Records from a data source
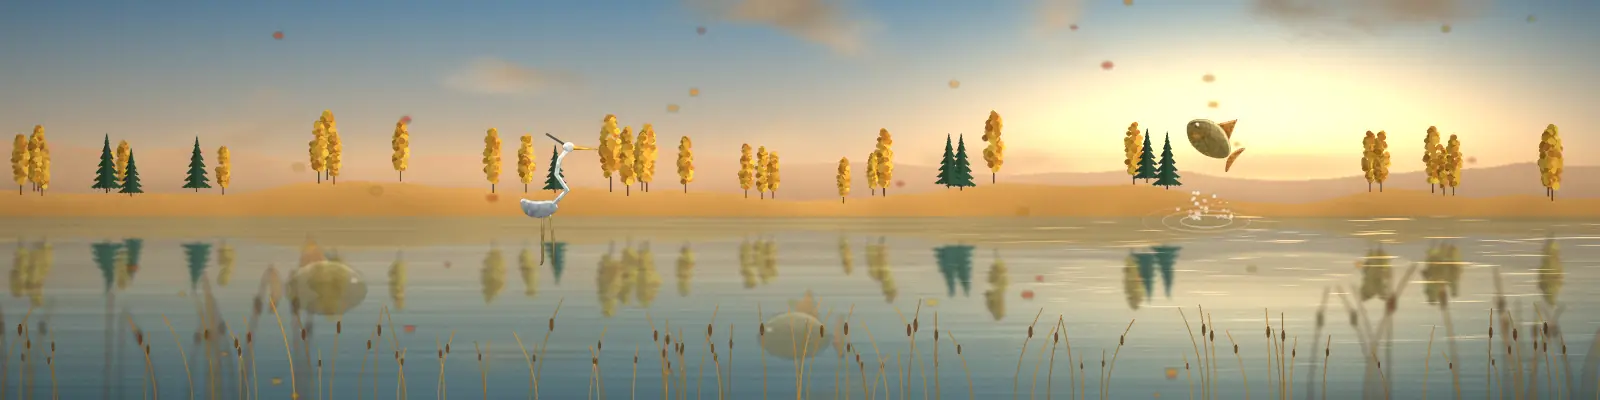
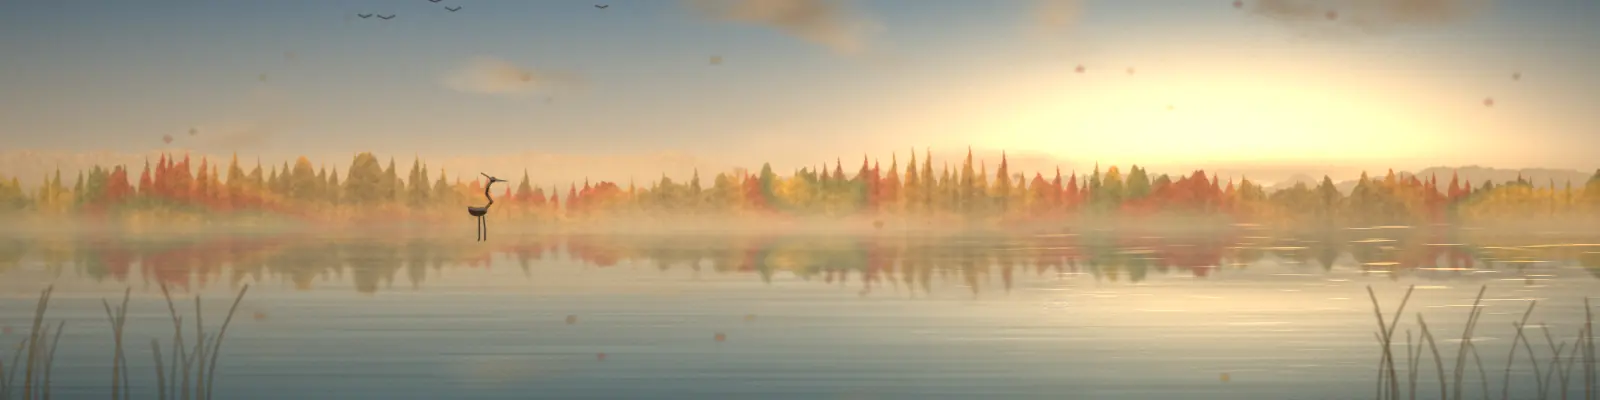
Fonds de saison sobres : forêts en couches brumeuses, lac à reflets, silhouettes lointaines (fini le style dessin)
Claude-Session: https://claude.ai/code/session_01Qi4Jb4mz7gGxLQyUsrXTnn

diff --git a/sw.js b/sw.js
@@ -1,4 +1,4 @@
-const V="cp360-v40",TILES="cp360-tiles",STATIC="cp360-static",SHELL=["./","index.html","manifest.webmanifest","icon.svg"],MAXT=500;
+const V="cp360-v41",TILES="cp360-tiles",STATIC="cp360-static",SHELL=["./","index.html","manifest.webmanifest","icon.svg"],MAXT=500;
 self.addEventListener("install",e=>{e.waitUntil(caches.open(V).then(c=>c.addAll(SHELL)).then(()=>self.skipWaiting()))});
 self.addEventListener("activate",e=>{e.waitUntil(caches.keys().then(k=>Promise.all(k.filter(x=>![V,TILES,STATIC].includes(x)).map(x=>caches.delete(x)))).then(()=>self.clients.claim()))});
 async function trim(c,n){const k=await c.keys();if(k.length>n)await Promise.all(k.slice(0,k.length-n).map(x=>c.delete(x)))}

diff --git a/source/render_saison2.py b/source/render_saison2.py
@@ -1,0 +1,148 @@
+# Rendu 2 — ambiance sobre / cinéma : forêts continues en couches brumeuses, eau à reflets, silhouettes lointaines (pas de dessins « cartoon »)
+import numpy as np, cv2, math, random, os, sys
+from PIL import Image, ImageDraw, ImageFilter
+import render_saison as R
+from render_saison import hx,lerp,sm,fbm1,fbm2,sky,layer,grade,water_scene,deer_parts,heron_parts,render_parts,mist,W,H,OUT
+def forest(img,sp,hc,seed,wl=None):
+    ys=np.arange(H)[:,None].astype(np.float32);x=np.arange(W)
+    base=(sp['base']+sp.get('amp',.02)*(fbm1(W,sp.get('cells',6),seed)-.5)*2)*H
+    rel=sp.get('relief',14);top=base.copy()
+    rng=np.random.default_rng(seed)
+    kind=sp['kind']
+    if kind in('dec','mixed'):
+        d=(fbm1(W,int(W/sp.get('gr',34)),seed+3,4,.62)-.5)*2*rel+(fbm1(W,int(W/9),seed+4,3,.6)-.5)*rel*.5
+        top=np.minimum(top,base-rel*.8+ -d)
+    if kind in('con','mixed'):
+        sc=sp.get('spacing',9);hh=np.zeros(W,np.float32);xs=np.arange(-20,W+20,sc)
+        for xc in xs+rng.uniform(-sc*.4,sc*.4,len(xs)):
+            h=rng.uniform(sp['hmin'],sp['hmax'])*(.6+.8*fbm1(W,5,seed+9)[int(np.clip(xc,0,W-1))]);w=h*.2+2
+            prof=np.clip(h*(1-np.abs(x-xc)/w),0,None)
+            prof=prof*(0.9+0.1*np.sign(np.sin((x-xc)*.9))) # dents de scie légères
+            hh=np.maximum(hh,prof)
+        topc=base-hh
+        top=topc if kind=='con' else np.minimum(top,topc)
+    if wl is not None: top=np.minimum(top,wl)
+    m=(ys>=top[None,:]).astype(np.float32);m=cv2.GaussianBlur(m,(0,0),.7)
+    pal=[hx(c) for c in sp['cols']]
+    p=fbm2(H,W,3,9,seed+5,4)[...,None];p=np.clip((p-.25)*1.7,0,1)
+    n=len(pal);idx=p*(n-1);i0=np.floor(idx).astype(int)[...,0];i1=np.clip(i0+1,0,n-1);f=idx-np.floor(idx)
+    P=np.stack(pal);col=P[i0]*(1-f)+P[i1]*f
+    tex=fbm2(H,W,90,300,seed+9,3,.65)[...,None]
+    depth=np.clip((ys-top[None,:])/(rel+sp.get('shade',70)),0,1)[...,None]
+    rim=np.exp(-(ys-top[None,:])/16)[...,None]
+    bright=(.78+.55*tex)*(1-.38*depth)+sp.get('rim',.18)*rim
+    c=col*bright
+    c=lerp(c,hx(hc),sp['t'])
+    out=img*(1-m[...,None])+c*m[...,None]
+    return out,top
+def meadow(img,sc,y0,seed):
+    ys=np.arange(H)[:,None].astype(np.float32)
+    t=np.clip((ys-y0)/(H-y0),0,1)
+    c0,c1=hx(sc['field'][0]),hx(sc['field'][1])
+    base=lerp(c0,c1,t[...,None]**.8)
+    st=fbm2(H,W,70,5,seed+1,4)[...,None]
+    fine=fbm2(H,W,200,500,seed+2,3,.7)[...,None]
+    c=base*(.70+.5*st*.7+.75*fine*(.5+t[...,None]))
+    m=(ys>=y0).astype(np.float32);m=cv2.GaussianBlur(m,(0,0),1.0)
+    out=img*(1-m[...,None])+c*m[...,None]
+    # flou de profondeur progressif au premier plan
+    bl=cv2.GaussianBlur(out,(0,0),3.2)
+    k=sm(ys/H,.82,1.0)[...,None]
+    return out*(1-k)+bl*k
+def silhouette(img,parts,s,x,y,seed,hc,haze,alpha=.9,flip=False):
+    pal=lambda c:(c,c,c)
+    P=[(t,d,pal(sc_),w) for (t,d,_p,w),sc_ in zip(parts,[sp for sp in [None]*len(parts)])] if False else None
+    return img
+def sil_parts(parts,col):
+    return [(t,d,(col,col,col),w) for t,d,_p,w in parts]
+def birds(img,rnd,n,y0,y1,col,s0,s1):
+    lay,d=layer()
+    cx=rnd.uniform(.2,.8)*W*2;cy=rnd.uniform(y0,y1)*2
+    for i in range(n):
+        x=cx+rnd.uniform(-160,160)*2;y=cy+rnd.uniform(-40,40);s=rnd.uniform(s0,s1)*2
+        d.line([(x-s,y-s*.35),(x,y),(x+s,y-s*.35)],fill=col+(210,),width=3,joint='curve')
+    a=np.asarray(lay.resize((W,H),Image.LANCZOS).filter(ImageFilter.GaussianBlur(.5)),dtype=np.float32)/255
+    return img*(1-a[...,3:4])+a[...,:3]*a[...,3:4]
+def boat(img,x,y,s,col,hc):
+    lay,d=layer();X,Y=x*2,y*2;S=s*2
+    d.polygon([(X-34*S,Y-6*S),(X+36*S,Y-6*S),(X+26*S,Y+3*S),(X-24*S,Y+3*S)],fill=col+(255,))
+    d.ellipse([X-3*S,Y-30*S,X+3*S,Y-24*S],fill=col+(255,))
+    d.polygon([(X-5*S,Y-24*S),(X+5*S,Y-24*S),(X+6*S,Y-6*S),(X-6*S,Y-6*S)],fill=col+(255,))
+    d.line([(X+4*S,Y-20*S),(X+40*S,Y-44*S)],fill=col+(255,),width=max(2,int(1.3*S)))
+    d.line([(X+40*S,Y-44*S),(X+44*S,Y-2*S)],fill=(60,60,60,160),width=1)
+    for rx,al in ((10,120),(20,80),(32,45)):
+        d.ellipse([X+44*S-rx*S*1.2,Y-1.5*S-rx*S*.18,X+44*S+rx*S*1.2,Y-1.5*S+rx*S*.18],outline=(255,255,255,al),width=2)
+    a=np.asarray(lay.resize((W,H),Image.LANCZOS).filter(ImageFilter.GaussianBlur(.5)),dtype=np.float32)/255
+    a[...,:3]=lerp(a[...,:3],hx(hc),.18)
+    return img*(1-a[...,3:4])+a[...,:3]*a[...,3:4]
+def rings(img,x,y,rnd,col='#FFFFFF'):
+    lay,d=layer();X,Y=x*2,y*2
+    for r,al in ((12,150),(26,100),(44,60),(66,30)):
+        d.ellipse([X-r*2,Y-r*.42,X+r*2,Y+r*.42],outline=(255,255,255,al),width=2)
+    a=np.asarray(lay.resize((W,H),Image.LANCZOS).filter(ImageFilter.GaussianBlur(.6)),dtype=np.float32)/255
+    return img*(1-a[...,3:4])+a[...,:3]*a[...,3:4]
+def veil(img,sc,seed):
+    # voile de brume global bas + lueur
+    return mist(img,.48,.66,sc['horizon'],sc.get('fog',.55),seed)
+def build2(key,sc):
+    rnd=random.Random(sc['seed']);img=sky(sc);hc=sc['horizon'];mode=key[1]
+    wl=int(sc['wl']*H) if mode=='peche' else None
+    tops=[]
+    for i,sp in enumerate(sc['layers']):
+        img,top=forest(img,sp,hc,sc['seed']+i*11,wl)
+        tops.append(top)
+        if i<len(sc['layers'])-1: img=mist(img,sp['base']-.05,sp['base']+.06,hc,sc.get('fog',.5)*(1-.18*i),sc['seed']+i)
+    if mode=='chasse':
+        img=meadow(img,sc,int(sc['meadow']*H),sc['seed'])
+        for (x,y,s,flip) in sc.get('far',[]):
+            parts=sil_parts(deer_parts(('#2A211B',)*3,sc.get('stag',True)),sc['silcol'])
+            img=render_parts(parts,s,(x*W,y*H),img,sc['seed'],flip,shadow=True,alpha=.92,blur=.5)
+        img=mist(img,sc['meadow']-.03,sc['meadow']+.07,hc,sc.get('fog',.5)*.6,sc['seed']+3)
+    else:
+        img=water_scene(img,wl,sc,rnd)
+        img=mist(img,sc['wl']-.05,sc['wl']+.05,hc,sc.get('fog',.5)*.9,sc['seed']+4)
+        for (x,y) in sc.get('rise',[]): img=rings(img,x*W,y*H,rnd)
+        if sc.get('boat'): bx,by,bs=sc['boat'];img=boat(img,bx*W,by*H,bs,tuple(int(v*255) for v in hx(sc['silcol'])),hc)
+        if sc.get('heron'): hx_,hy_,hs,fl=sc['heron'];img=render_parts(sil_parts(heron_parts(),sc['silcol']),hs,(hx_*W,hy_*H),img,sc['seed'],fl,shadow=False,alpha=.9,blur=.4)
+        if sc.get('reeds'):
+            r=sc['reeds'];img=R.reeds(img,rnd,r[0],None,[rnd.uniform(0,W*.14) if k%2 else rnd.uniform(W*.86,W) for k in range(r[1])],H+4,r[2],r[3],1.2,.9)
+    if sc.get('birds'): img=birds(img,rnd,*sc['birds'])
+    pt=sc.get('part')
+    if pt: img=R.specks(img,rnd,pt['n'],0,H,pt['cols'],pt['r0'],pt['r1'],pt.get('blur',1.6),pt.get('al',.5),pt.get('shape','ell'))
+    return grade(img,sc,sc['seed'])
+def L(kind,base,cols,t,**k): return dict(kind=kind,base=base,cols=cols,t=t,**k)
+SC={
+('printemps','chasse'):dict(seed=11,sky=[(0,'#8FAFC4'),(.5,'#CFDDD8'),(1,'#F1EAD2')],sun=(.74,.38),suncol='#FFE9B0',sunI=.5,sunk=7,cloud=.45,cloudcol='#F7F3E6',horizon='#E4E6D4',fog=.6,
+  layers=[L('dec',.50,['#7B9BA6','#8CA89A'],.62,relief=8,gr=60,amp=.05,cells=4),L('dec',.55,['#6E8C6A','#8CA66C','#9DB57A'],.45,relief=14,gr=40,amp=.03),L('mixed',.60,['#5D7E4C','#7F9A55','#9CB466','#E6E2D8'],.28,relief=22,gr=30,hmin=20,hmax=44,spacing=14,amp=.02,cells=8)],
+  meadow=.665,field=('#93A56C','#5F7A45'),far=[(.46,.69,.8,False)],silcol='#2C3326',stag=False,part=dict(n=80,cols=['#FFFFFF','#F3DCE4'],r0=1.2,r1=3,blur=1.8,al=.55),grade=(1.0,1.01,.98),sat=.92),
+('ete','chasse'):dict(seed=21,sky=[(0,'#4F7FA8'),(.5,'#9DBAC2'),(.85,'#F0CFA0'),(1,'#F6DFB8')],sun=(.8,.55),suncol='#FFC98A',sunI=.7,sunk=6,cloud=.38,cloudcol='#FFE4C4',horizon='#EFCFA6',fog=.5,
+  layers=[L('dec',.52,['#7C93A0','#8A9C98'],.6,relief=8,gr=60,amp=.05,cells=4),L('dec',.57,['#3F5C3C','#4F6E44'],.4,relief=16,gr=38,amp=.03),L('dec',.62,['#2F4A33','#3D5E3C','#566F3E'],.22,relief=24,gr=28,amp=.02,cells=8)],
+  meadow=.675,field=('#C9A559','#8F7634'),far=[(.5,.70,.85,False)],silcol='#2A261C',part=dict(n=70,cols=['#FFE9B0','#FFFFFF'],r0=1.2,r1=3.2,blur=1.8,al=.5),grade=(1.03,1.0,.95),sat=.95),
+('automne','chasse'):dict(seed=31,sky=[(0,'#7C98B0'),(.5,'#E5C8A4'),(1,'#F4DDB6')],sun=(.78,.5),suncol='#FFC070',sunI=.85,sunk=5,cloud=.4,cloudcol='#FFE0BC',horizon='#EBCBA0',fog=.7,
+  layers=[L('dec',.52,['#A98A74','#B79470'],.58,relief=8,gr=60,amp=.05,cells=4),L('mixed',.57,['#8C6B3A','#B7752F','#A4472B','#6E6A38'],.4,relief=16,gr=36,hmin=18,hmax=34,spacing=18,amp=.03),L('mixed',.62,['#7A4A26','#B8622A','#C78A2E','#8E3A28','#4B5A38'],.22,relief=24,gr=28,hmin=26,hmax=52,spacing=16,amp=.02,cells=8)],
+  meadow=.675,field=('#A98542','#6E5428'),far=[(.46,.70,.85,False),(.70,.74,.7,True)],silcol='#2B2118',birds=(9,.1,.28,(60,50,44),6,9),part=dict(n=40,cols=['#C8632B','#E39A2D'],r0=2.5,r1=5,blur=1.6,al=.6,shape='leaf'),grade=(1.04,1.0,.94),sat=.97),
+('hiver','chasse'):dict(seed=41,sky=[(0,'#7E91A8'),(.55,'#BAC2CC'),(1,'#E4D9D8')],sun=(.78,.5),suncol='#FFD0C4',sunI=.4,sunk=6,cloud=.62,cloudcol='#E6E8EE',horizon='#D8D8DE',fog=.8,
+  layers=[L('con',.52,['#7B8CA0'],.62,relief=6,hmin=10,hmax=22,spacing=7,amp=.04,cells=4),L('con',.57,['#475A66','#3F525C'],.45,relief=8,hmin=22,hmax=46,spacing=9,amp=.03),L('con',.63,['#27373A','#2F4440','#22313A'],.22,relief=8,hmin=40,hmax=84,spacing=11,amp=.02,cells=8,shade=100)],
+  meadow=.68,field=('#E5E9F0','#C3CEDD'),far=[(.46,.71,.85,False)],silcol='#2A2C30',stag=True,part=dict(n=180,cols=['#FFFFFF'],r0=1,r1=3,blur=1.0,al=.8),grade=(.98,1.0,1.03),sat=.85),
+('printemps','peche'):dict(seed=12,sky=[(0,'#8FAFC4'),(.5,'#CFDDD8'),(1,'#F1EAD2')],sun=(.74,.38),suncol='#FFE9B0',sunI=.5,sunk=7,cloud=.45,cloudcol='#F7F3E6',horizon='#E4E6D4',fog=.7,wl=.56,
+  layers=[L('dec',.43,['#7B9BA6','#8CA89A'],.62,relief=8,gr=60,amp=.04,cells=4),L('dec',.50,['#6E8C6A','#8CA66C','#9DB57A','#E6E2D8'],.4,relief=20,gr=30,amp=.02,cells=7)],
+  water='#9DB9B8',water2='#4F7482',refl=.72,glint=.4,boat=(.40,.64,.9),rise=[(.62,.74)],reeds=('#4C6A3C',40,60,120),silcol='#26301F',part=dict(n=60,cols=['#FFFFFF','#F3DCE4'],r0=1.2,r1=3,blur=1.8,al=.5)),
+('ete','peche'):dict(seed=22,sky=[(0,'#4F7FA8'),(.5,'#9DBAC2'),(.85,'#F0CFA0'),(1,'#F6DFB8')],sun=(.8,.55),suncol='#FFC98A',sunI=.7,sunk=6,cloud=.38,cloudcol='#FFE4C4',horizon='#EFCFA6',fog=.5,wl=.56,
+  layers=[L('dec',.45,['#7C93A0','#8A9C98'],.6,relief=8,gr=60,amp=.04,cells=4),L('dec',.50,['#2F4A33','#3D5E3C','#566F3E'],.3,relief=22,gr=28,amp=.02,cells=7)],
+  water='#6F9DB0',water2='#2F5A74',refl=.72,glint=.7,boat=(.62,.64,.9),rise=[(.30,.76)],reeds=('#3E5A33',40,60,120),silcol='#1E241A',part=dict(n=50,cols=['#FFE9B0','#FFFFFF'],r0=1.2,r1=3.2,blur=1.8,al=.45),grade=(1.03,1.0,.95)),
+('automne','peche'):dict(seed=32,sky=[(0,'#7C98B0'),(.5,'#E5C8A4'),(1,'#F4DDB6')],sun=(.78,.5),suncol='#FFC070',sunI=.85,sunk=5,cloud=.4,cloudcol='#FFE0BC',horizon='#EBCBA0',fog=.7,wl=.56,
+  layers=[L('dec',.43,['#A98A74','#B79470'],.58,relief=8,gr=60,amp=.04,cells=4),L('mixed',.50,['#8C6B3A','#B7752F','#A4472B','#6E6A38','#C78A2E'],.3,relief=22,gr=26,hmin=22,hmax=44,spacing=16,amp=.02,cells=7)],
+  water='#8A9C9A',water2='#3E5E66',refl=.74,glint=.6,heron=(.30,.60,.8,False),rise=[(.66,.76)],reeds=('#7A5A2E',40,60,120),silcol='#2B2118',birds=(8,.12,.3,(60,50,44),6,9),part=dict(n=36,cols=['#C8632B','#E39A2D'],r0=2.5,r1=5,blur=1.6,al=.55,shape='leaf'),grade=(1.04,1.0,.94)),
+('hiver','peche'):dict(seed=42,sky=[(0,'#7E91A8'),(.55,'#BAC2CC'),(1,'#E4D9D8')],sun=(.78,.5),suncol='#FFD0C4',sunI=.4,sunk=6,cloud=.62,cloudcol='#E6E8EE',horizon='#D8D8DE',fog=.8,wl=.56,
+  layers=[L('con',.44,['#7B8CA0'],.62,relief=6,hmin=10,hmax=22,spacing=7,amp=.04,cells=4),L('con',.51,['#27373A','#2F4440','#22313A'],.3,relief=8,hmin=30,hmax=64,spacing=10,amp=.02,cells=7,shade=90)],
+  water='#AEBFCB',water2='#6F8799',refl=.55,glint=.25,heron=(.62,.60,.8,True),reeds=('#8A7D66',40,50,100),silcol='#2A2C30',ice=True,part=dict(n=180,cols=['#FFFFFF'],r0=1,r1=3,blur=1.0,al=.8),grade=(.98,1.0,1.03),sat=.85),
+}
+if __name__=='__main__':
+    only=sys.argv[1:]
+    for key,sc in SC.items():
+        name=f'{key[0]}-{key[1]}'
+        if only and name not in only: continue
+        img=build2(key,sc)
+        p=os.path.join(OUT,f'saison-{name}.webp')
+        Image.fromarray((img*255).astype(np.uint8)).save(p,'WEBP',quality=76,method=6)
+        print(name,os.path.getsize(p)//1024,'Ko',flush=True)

▸ TASK TO CARRY OUT: Which of the lines above include the word "import"? List those lines.

▸ EXERCISE RESULT:
+import numpy as np, cv2, math, random, os, sys
+from PIL import Image, ImageDraw, ImageFilter
+import render_saison as R
+from render_saison import hx,lerp,sm,fbm1,fbm2,sky,layer,grade,water_scene,deer_parts,heron_parts,render_parts,mist,W,H,OUT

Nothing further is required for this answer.